[Dataset records]
****************************************
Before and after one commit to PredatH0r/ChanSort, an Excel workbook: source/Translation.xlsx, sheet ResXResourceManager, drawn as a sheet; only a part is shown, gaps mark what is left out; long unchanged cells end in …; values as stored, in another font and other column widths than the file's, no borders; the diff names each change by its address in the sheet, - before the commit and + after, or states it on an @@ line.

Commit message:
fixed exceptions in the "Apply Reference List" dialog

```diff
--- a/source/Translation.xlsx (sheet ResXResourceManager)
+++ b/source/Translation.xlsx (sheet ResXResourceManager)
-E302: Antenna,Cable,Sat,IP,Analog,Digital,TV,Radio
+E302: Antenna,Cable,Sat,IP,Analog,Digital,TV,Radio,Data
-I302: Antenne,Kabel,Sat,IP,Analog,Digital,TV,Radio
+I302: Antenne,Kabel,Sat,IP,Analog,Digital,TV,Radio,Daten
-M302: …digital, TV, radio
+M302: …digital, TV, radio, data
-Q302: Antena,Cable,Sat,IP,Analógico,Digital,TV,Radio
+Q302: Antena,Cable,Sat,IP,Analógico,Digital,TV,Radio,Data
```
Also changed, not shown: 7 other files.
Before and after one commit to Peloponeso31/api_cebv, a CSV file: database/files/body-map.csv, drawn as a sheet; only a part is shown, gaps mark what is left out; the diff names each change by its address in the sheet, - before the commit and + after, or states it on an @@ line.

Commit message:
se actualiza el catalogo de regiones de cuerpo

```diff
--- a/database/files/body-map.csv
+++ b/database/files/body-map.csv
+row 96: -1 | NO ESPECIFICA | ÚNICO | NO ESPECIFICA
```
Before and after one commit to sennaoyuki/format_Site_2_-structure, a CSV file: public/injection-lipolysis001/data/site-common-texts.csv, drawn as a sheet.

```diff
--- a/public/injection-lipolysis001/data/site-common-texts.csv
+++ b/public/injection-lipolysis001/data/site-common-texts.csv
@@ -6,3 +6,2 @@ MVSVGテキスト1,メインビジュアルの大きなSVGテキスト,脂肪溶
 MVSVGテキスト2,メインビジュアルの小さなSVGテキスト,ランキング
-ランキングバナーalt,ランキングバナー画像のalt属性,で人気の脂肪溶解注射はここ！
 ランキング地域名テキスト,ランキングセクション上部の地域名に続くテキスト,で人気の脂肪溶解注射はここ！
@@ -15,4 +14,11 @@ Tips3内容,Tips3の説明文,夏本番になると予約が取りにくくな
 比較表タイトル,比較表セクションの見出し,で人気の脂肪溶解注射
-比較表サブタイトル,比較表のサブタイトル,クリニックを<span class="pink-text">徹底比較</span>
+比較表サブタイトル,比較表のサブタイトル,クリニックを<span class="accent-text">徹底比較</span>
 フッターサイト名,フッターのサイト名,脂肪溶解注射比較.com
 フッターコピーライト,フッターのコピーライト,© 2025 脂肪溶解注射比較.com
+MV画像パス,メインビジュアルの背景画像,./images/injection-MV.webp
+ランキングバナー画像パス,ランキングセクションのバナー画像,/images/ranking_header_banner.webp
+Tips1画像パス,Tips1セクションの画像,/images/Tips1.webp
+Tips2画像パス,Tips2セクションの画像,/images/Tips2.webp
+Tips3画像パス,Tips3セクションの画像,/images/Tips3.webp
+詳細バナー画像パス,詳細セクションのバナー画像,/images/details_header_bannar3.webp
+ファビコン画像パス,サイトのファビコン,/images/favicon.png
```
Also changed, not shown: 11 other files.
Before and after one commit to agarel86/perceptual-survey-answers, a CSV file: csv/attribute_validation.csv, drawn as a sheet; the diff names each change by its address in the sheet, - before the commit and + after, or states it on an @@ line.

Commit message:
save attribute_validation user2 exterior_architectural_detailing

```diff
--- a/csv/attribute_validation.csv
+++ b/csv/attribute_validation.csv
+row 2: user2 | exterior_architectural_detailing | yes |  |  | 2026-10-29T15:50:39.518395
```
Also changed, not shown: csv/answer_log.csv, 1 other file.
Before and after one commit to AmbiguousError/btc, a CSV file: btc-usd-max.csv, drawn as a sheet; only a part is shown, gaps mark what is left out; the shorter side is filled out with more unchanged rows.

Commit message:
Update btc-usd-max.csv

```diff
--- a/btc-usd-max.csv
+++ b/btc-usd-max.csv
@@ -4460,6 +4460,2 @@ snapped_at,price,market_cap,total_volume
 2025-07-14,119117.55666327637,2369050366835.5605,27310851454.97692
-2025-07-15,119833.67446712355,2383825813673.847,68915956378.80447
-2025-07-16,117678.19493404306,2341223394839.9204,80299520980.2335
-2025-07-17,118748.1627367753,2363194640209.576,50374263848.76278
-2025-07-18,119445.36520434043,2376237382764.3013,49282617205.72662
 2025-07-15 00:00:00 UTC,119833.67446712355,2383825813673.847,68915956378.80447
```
****************************************
WHAT YOU SHOULD DO — Only lines with the word "脂肪溶解注射比較" are needed. Copy them from the preceding records.

THE ANSWER —
 フッターサイト名,フッターのサイト名,脂肪溶解注射比較.com
 フッターコピーライト,フッターのコピーライト,© 2025 脂肪溶解注射比較.com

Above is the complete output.